[TASK DATA — start]

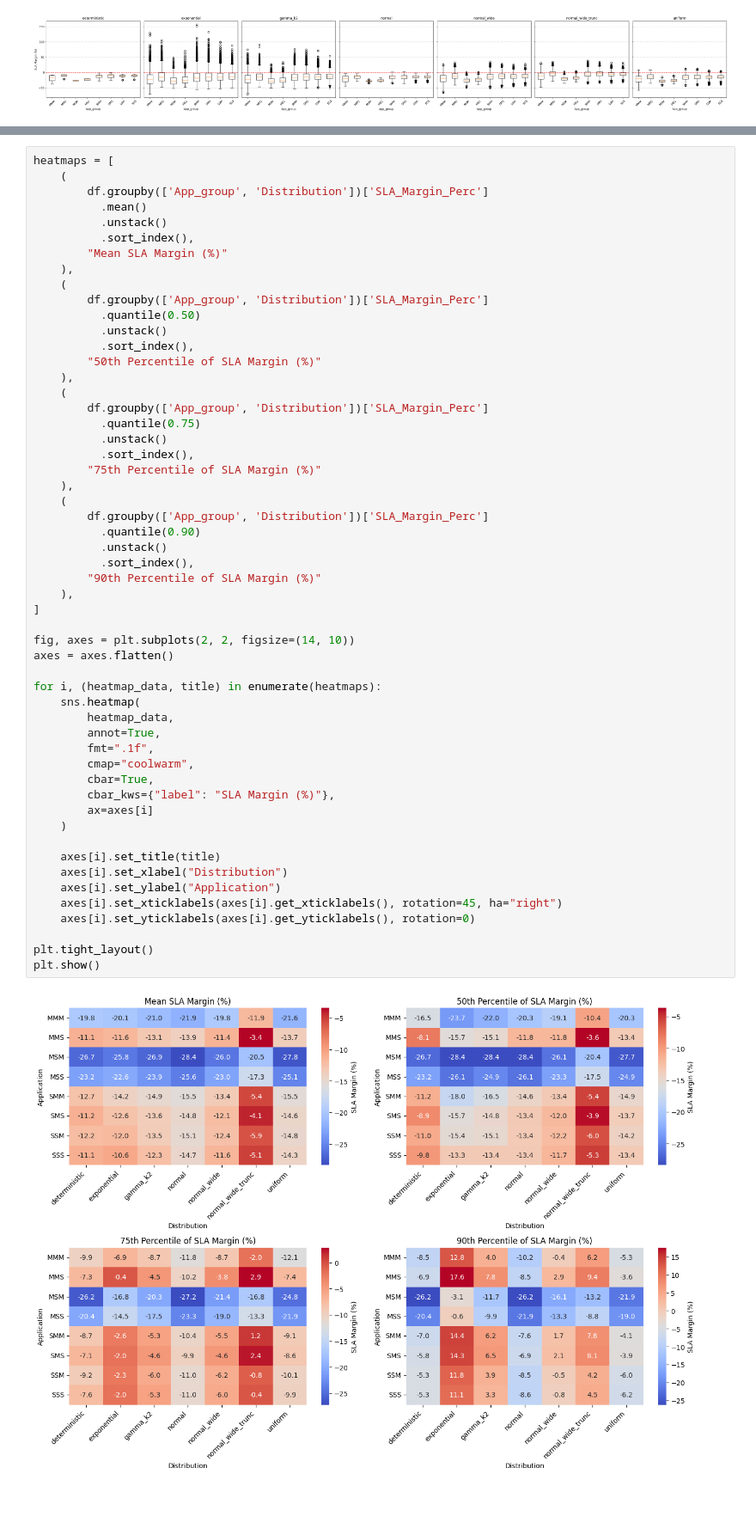
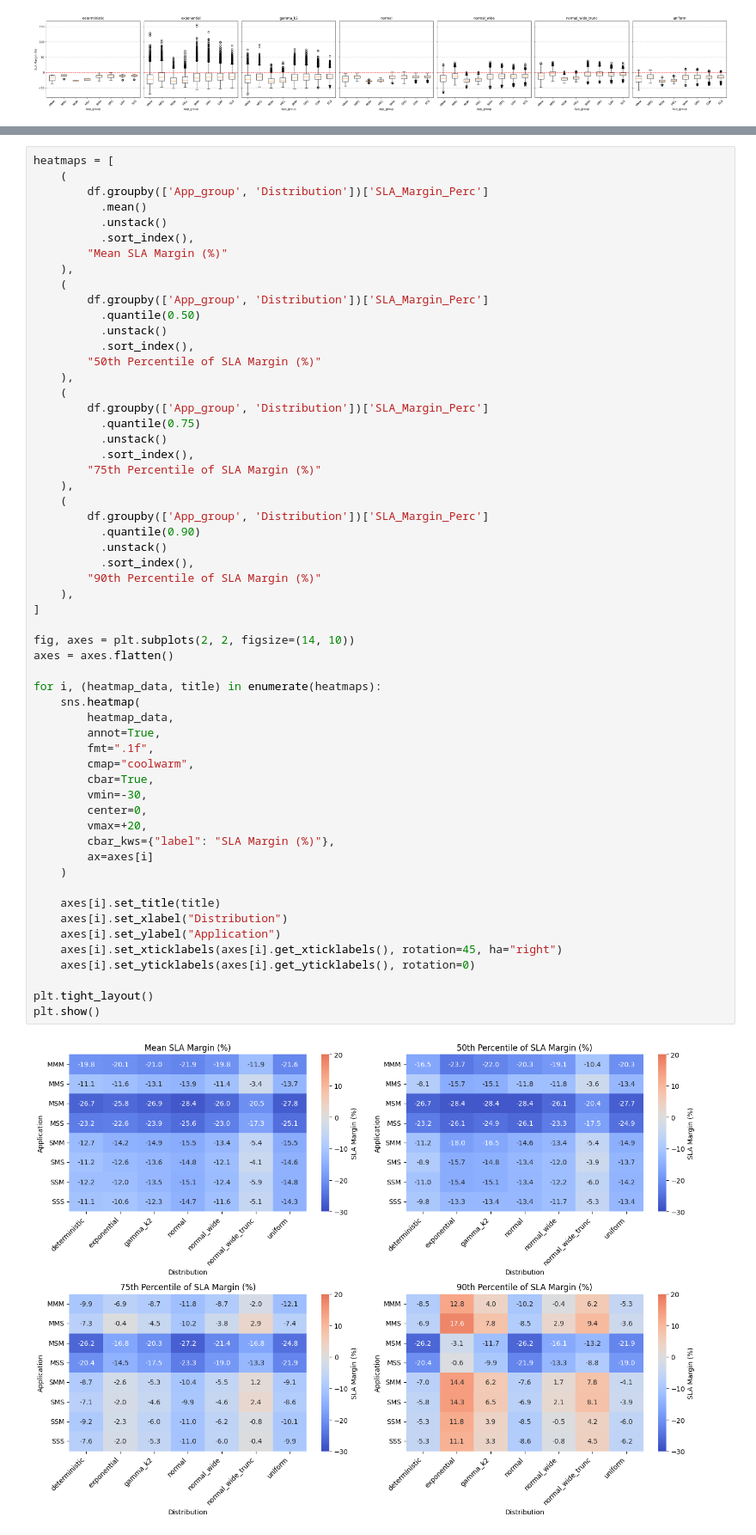
Before and after one commit to Damiano-Gilodi/EdgeSimPy, a Jupyter notebook: analysis/01_analysis_sla_worst_case.ipynb, the cells around one changed output, grey strips where cells are left out. Shown at 86% size. Drawn from its saved outputs; the diff is of its cells as text; blank space fills up the shorter version.

Commit message:
Refactor visualization heatmap plot
Add plot for Node_Weight_Sum

```diff
--- a/analysis/01_analysis_sla_worst_case.ipynb
+++ b/analysis/01_analysis_sla_worst_case.ipynb
@@ -703,34 +703,37 @@ heatmaps = [
           .quantile(0.90)
           .unstack()
           .sort_index(),
         "90th Percentile of SLA Margin (%)"
     ),
 ]
 
 fig, axes = plt.subplots(2, 2, figsize=(14, 10))
 axes = axes.flatten()
 
 for i, (heatmap_data, title) in enumerate(heatmaps):
     sns.heatmap(
         heatmap_data,
         annot=True,
         fmt=".1f",
         cmap="coolwarm",
         cbar=True,
+        vmin=-30,
+        center=0,
+        vmax=+20,
         cbar_kws={"label": "SLA Margin (%)"},
         ax=axes[i]
     )
 
     axes[i].set_title(title)
     axes[i].set_xlabel("Distribution")
     axes[i].set_ylabel("Application")
     axes[i].set_xticklabels(axes[i].get_xticklabels(), rotation=45, ha="right")
     axes[i].set_yticklabels(axes[i].get_yticklabels(), rotation=0)
 
 plt.tight_layout()
 plt.show()
 # %% [output]
-[figure, old version]
+[figure, new version]
 # %%
 plot_df = app_summary.sort_values('Mean_Safe_Margin_Perc', ascending=False)
 
```
Also changed, not shown: 1 other file.
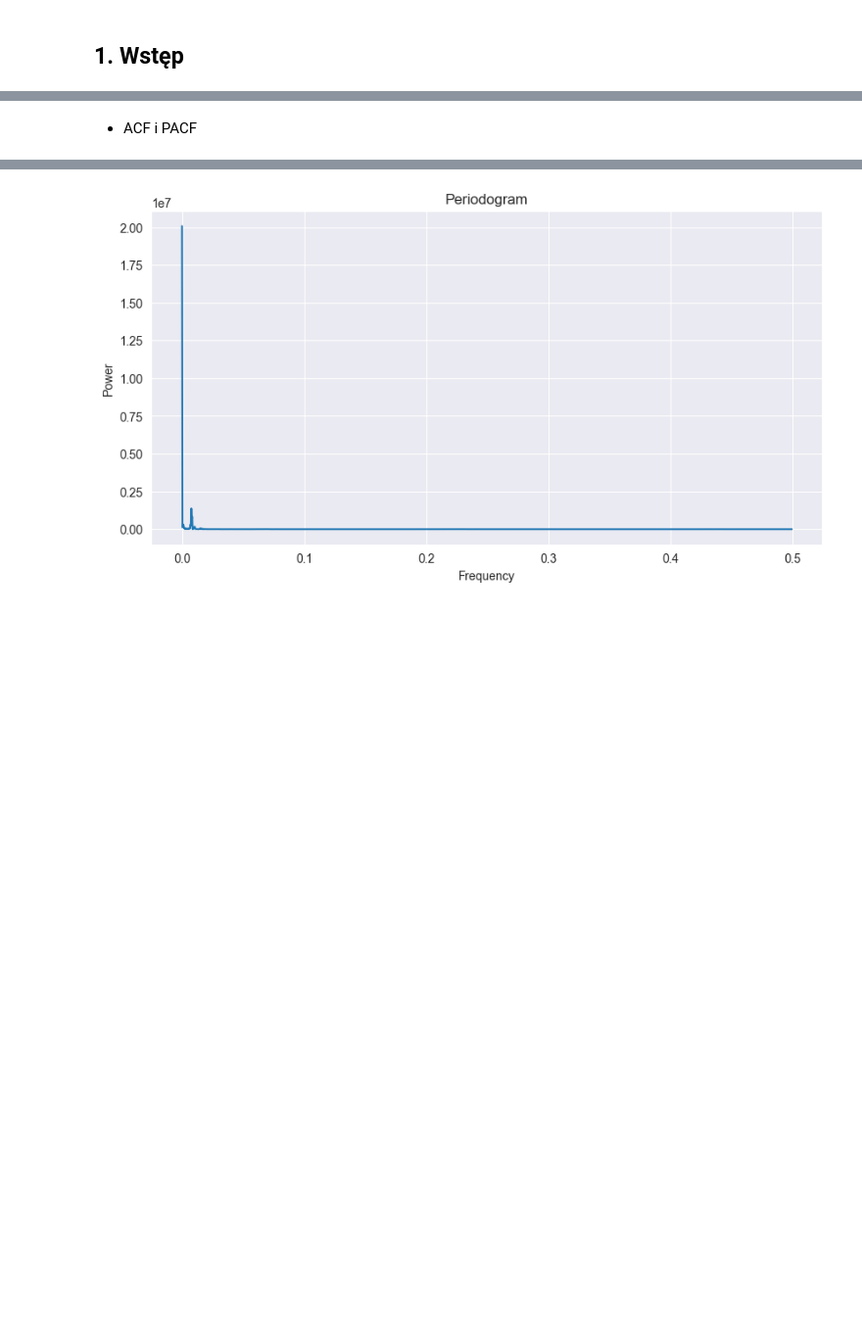
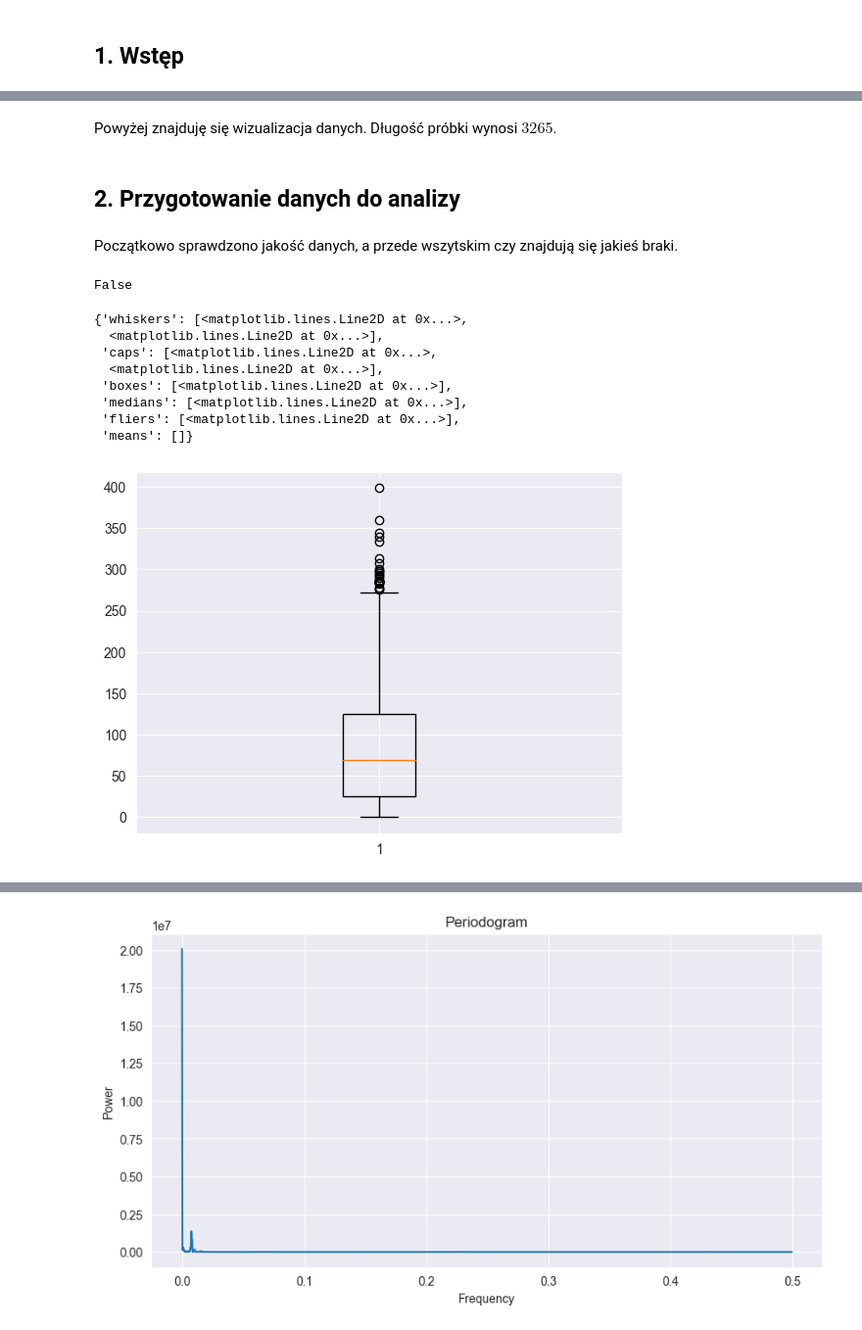
Before and after one commit to werojskz/kaszcz_sprawko, a Jupyter notebook: sprawko.ipynb, the cells around one changed output, grey strips where cells are left out. Shown at 98% size. Saved outputs shown, nothing was run; the diff lists cells and outputs as text; code cells hidden in the pictures; blank space fills up the shorter version.

```diff
--- a/sprawko.ipynb
+++ b/sprawko.ipynb
@@ -42,2 +43,22 @@ plt.plot(X)
-# %% [markdown]
-* ACF i PACF
+# %% [markdown]
+Powyżej znajduję się wizualizacja danych. Długość próbki wynosi $3265$.
+# %% [markdown]
+## 2. Przygotowanie danych do analizy
+# %% [markdown]
+Początkowo sprawdzono jakość danych, a przede wszytskim czy znajdują się jakieś braki.
+# %%
+print(X.isnull().any().any())  # True, jeśli są braki
+# %% [output]
+False
+# %%
+plt.boxplot(X)
+# %% [output]
+{'whiskers': [<matplotlib.lines.Line2D at 0x...>,
+  <matplotlib.lines.Line2D at 0x...>],
+ 'caps': [<matplotlib.lines.Line2D at 0x...>,
+  <matplotlib.lines.Line2D at 0x...>],
+ 'boxes': [<matplotlib.lines.Line2D at 0x...>],
+ 'medians': [<matplotlib.lines.Line2D at 0x...>],
+ 'fliers': [<matplotlib.lines.Line2D at 0x...>],
+ 'means': []}
+[figure, added]
```
Also changed, not shown: parts of 55 cells of this notebook.
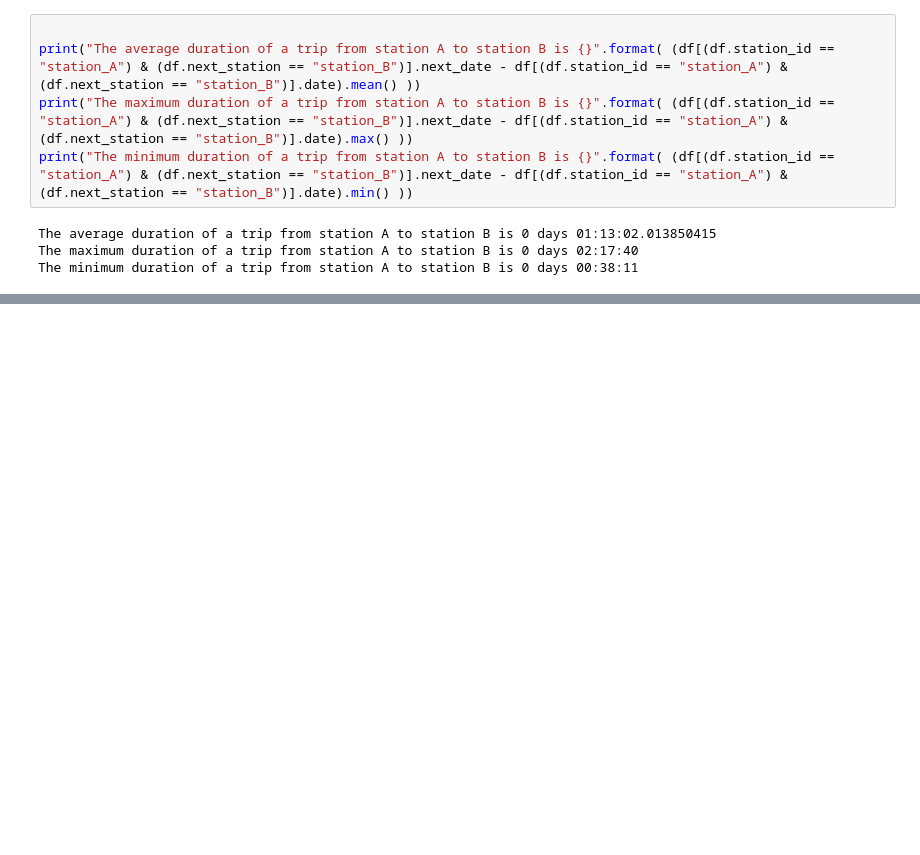
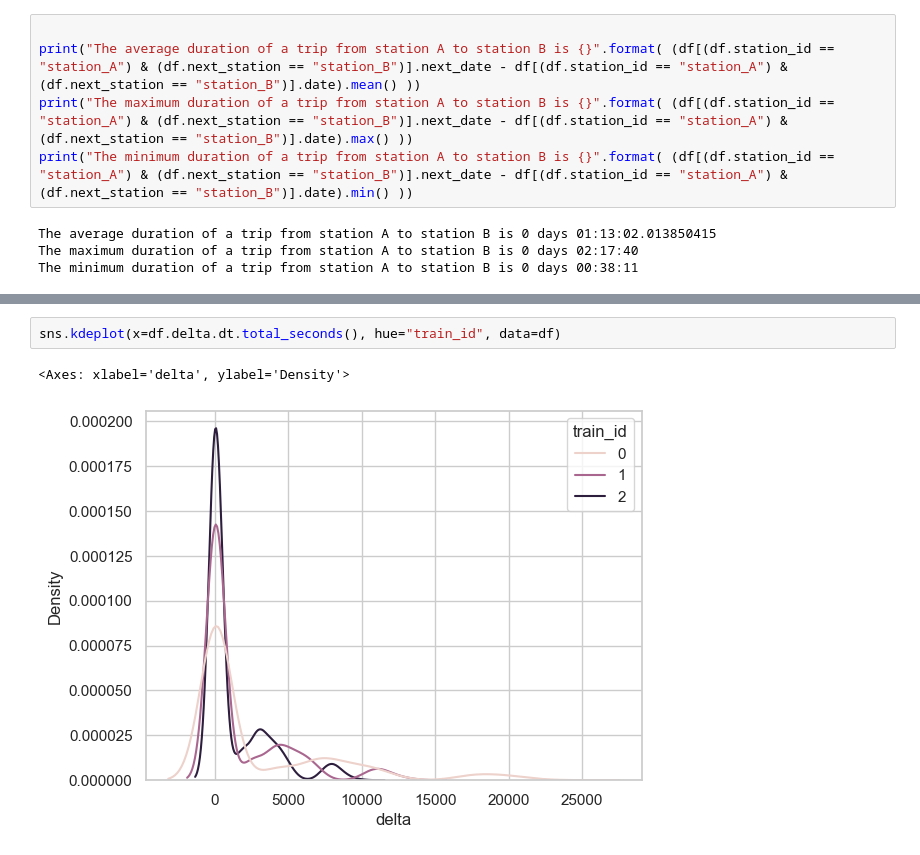
Before and after one commit to jandion/APSV-BusinessIntelligence, a Jupyter notebook: DataGenerator.ipynb, the cells around one changed output, grey strips where cells are left out. Drawn from its saved outputs; the diff is of its cells as text; blank space fills up the shorter version.

```diff
--- a/DataGenerator.ipynb
+++ b/DataGenerator.ipynb
@@ -278,0 +259,5 @@ The minimum duration of a trip from station A to station B is 0 days 00:38:11
+# %%
+sns.kdeplot(x=df.delta.dt.total_seconds(), hue="train_id", data=df)
+# %% [output]
+<Axes: xlabel='delta', ylabel='Density'>
+[figure, added]
```
Also changed, not shown: parts of 7 cells of this notebook.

[TASK DATA — finish]

● INSTRUCTIONS FOR THE TASK: Each line above where the word "lines" occurs should be copied out.

● TASK OUTPUT:
+{'whiskers': [<matplotlib.lines.Line2D at 0x...>,
+  <matplotlib.lines.Line2D at 0x...>],
+ 'caps': [<matplotlib.lines.Line2D at 0x...>,
+  <matplotlib.lines.Line2D at 0x...>],
+ 'boxes': [<matplotlib.lines.Line2D at 0x...>],
+ 'medians': [<matplotlib.lines.Line2D at 0x...>],
+ 'fliers': [<matplotlib.lines.Line2D at 0x...>],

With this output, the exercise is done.